For every entry below, retype it exactly as it reads.

[Before-and-after change records]

--------------------

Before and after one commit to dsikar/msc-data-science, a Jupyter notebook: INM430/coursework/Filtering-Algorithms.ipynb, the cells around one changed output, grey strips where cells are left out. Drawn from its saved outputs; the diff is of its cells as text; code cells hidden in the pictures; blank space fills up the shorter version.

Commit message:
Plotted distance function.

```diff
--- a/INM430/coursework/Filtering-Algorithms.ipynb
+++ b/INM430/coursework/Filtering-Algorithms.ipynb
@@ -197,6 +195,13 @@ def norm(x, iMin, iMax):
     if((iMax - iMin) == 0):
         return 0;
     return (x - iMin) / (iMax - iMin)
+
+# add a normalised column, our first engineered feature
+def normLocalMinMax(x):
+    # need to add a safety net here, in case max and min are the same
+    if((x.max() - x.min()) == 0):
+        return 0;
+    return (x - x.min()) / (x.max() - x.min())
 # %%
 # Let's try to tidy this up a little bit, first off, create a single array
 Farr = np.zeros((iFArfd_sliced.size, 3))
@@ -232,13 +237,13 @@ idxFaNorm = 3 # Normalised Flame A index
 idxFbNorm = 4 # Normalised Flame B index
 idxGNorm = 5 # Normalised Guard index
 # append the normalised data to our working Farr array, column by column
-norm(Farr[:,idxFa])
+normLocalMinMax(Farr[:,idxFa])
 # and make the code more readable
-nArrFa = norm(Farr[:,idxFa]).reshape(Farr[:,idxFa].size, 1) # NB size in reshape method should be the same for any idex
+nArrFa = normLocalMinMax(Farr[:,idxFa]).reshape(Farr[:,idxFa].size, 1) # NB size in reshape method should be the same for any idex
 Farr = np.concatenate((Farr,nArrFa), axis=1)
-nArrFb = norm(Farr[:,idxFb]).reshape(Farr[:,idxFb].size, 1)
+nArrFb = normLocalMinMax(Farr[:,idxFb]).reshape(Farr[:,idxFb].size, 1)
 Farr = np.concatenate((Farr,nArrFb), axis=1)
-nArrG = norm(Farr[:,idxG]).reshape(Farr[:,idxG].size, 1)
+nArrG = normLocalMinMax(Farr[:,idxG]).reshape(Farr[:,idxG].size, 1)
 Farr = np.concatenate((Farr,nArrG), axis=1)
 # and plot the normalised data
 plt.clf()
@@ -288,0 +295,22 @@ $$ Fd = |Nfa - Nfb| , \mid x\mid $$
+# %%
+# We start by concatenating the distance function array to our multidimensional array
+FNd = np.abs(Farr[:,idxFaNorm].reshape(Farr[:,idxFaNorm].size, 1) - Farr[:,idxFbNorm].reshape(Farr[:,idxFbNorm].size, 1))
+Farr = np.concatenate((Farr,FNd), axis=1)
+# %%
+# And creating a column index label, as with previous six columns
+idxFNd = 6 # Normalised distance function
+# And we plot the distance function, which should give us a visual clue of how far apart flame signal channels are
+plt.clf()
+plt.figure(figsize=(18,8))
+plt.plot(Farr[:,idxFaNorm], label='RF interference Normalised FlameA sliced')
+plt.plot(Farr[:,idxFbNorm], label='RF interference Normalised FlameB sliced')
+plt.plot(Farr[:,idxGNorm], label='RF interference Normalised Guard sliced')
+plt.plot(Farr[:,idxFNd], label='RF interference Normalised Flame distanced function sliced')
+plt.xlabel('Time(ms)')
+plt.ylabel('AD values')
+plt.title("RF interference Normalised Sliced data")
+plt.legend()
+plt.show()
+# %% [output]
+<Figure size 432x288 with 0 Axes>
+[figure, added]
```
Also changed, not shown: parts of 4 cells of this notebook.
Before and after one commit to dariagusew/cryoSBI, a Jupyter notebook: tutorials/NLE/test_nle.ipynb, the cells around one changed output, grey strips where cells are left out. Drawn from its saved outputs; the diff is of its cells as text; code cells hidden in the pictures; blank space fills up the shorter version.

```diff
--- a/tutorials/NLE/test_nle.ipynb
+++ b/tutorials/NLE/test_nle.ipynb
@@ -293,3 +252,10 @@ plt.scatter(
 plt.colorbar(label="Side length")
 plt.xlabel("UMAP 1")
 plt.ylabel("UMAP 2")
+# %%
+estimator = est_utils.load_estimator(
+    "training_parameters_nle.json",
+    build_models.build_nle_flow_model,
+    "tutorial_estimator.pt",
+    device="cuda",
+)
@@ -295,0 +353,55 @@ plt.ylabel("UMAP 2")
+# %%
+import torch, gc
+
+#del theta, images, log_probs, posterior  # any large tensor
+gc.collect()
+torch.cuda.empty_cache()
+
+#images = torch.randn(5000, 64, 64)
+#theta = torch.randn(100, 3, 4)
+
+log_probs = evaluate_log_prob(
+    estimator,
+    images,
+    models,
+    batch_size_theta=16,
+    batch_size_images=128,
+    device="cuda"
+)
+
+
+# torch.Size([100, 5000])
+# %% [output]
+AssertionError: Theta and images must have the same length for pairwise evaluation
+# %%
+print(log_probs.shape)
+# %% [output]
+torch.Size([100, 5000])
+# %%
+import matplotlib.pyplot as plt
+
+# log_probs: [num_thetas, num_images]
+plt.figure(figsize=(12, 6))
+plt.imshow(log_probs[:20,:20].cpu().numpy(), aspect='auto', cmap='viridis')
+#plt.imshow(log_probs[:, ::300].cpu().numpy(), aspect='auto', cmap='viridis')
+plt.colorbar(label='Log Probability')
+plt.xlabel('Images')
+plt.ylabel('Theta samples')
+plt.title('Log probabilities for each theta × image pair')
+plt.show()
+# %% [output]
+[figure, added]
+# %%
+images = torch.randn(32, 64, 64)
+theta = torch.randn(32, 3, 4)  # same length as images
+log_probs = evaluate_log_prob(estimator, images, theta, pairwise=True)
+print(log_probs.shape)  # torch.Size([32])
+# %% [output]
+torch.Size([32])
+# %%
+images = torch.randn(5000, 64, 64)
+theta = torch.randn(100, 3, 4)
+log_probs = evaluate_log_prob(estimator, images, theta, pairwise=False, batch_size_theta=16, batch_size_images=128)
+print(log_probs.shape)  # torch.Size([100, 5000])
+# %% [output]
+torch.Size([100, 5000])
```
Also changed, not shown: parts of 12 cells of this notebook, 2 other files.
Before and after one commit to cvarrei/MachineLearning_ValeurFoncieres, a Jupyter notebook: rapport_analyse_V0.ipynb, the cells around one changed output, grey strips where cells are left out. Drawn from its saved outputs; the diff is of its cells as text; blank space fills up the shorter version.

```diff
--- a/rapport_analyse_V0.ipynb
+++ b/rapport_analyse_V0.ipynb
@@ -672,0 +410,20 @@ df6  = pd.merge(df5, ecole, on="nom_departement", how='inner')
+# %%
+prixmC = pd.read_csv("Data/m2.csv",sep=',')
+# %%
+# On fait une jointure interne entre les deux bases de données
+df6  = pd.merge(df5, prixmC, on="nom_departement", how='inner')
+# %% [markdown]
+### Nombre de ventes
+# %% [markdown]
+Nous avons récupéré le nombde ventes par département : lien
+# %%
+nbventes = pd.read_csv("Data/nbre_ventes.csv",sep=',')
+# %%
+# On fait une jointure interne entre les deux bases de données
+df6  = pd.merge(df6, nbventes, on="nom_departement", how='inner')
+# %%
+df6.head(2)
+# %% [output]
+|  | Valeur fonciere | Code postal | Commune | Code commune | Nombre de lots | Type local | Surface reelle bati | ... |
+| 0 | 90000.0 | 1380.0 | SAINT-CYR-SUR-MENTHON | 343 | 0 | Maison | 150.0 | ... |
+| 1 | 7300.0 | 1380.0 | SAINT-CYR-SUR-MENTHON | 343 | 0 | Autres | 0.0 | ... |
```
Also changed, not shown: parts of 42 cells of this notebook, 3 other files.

--------------------

ANSWER TO THIS EXERCISE:
Before and after one commit to dsikar/msc-data-science, a Jupyter notebook: INM430/coursework/Filtering-Algorithms.ipynb, the cells around one changed output, grey strips where cells are left out. Drawn from its saved outputs; the diff is of its cells as text; code cells hidden in the pictures; blank space fills up the shorter version.

Commit message:
Plotted distance function.

```diff
--- a/INM430/coursework/Filtering-Algorithms.ipynb
+++ b/INM430/coursework/Filtering-Algorithms.ipynb
@@ -197,6 +195,13 @@ def norm(x, iMin, iMax):
     if((iMax - iMin) == 0):
         return 0;
     return (x - iMin) / (iMax - iMin)
+
+# add a normalised column, our first engineered feature
+def normLocalMinMax(x):
+    # need to add a safety net here, in case max and min are the same
+    if((x.max() - x.min()) == 0):
+        return 0;
+    return (x - x.min()) / (x.max() - x.min())
 # %%
 # Let's try to tidy this up a little bit, first off, create a single array
 Farr = np.zeros((iFArfd_sliced.size, 3))
@@ -232,13 +237,13 @@ idxFaNorm = 3 # Normalised Flame A index
 idxFbNorm = 4 # Normalised Flame B index
 idxGNorm = 5 # Normalised Guard index
 # append the normalised data to our working Farr array, column by column
-norm(Farr[:,idxFa])
+normLocalMinMax(Farr[:,idxFa])
 # and make the code more readable
-nArrFa = norm(Farr[:,idxFa]).reshape(Farr[:,idxFa].size, 1) # NB size in reshape method should be the same for any idex
+nArrFa = normLocalMinMax(Farr[:,idxFa]).reshape(Farr[:,idxFa].size, 1) # NB size in reshape method should be the same for any idex
 Farr = np.concatenate((Farr,nArrFa), axis=1)
-nArrFb = norm(Farr[:,idxFb]).reshape(Farr[:,idxFb].size, 1)
+nArrFb = normLocalMinMax(Farr[:,idxFb]).reshape(Farr[:,idxFb].size, 1)
 Farr = np.concatenate((Farr,nArrFb), axis=1)
-nArrG = norm(Farr[:,idxG]).reshape(Farr[:,idxG].size, 1)
+nArrG = normLocalMinMax(Farr[:,idxG]).reshape(Farr[:,idxG].size, 1)
 Farr = np.concatenate((Farr,nArrG), axis=1)
 # and plot the normalised data
 plt.clf()
@@ -288,0 +295,22 @@ $$ Fd = |Nfa - Nfb| , \mid x\mid $$
+# %%
+# We start by concatenating the distance function array to our multidimensional array
+FNd = np.abs(Farr[:,idxFaNorm].reshape(Farr[:,idxFaNorm].size, 1) - Farr[:,idxFbNorm].reshape(Farr[:,idxFbNorm].size, 1))
+Farr = np.concatenate((Farr,FNd), axis=1)
+# %%
+# And creating a column index label, as with previous six columns
+idxFNd = 6 # Normalised distance function
+# And we plot the distance function, which should give us a visual clue of how far apart flame signal channels are
+plt.clf()
+plt.figure(figsize=(18,8))
+plt.plot(Farr[:,idxFaNorm], label='RF interference Normalised FlameA sliced')
+plt.plot(Farr[:,idxFbNorm], label='RF interference Normalised FlameB sliced')
+plt.plot(Farr[:,idxGNorm], label='RF interference Normalised Guard sliced')
+plt.plot(Farr[:,idxFNd], label='RF interference Normalised Flame distanced function sliced')
+plt.xlabel('Time(ms)')
+plt.ylabel('AD values')
+plt.title("RF interference Normalised Sliced data")
+plt.legend()
+plt.show()
+# %% [output]
+<Figure size 432x288 with 0 Axes>
+[figure, added]
```
Also changed, not shown: parts of 4 cells of this notebook.
Before and after one commit to dariagusew/cryoSBI, a Jupyter notebook: tutorials/NLE/test_nle.ipynb, the cells around one changed output, grey strips where cells are left out. Drawn from its saved outputs; the diff is of its cells as text; code cells hidden in the pictures; blank space fills up the shorter version.

```diff
--- a/tutorials/NLE/test_nle.ipynb
+++ b/tutorials/NLE/test_nle.ipynb
@@ -293,3 +252,10 @@ plt.scatter(
 plt.colorbar(label="Side length")
 plt.xlabel("UMAP 1")
 plt.ylabel("UMAP 2")
+# %%
+estimator = est_utils.load_estimator(
+    "training_parameters_nle.json",
+    build_models.build_nle_flow_model,
+    "tutorial_estimator.pt",
+    device="cuda",
+)
@@ -295,0 +353,55 @@ plt.ylabel("UMAP 2")
+# %%
+import torch, gc
+
+#del theta, images, log_probs, posterior  # any large tensor
+gc.collect()
+torch.cuda.empty_cache()
+
+#images = torch.randn(5000, 64, 64)
+#theta = torch.randn(100, 3, 4)
+
+log_probs = evaluate_log_prob(
+    estimator,
+    images,
+    models,
+    batch_size_theta=16,
+    batch_size_images=128,
+    device="cuda"
+)
+
+
+# torch.Size([100, 5000])
+# %% [output]
+AssertionError: Theta and images must have the same length for pairwise evaluation
+# %%
+print(log_probs.shape)
+# %% [output]
+torch.Size([100, 5000])
+# %%
+import matplotlib.pyplot as plt
+
+# log_probs: [num_thetas, num_images]
+plt.figure(figsize=(12, 6))
+plt.imshow(log_probs[:20,:20].cpu().numpy(), aspect='auto', cmap='viridis')
+#plt.imshow(log_probs[:, ::300].cpu().numpy(), aspect='auto', cmap='viridis')
+plt.colorbar(label='Log Probability')
+plt.xlabel('Images')
+plt.ylabel('Theta samples')
+plt.title('Log probabilities for each theta × image pair')
+plt.show()
+# %% [output]
+[figure, added]
+# %%
+images = torch.randn(32, 64, 64)
+theta = torch.randn(32, 3, 4)  # same length as images
+log_probs = evaluate_log_prob(estimator, images, theta, pairwise=True)
+print(log_probs.shape)  # torch.Size([32])
+# %% [output]
+torch.Size([32])
+# %%
+images = torch.randn(5000, 64, 64)
+theta = torch.randn(100, 3, 4)
+log_probs = evaluate_log_prob(estimator, images, theta, pairwise=False, batch_size_theta=16, batch_size_images=128)
+print(log_probs.shape)  # torch.Size([100, 5000])
+# %% [output]
+torch.Size([100, 5000])
```
Also changed, not shown: parts of 12 cells of this notebook, 2 other files.
Before and after one commit to cvarrei/MachineLearning_ValeurFoncieres, a Jupyter notebook: rapport_analyse_V0.ipynb, the cells around one changed output, grey strips where cells are left out. Drawn from its saved outputs; the diff is of its cells as text; blank space fills up the shorter version.

```diff
--- a/rapport_analyse_V0.ipynb
+++ b/rapport_analyse_V0.ipynb
@@ -672,0 +410,20 @@ df6  = pd.merge(df5, ecole, on="nom_departement", how='inner')
+# %%
+prixmC = pd.read_csv("Data/m2.csv",sep=',')
+# %%
+# On fait une jointure interne entre les deux bases de données
+df6  = pd.merge(df5, prixmC, on="nom_departement", how='inner')
+# %% [markdown]
+### Nombre de ventes
+# %% [markdown]
+Nous avons récupéré le nombde ventes par département : lien
+# %%
+nbventes = pd.read_csv("Data/nbre_ventes.csv",sep=',')
+# %%
+# On fait une jointure interne entre les deux bases de données
+df6  = pd.merge(df6, nbventes, on="nom_departement", how='inner')
+# %%
+df6.head(2)
+# %% [output]
+|  | Valeur fonciere | Code postal | Commune | Code commune | Nombre de lots | Type local | Surface reelle bati | ... |
+| 0 | 90000.0 | 1380.0 | SAINT-CYR-SUR-MENTHON | 343 | 0 | Maison | 150.0 | ... |
+| 1 | 7300.0 | 1380.0 | SAINT-CYR-SUR-MENTHON | 343 | 0 | Autres | 0.0 | ... |
```
Also changed, not shown: parts of 42 cells of this notebook, 3 other files.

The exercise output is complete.